Hey guys in the process of building my B.O.B but I'm at a stalemate. I don't know what else I need. Currently I have firestarters, flint and steel, survival knife, regular knives (2), bright L.E.D. flashlights batteries (32 count AA AAA), Tylenol cordage, fuel syphon, tarp, folding saw, lighter, knife sharpener, work gloves, emergency blanket, 4 bottles of water, and a SS cup for boiling water. That's about it. I know I need a first aid kit but I want to build my own (any suggestions), and I also know I need food like cliff bars and jerky but any other suggestions? O yea I don't have a bag yet as well.

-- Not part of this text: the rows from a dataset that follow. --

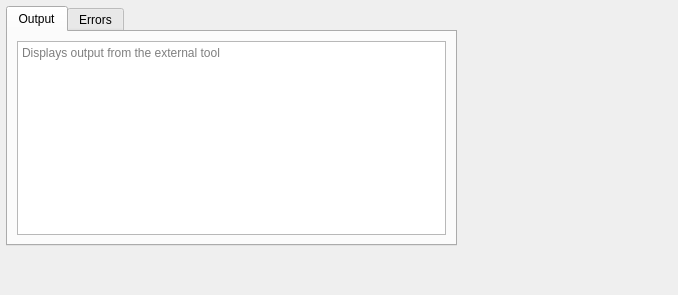
First picture: the form in addons/externaltools/toolview.ui, repository KDE/kate, before the edit.
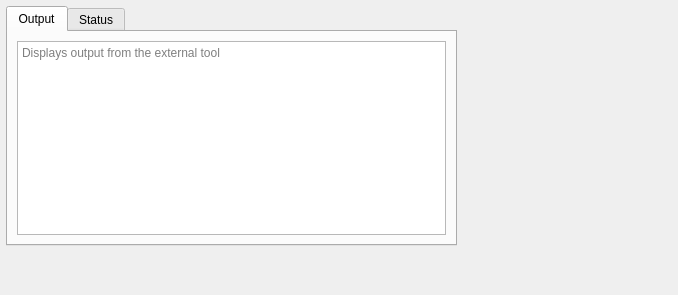
Second picture: the form after the edit.

```diff
--- a/addons/externaltools/toolview.ui
+++ b/addons/externaltools/toolview.ui
@@ -41,7 +41,7 @@
    </widget>
    <widget class="QWidget" name="tabErrors">
     <attribute name="title">
-     <string>Errors</string>
+     <string>Status</string>
     </attribute>
     <layout class="QVBoxLayout" name="verticalLayout_2">
      <item>
```
Left out of the diff: 4 changed lines with no effect on the pictures.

I am waiting to get my supplies together to determine the size any good suggestions on a good quality bag?

Let me add sunscreen and bug spray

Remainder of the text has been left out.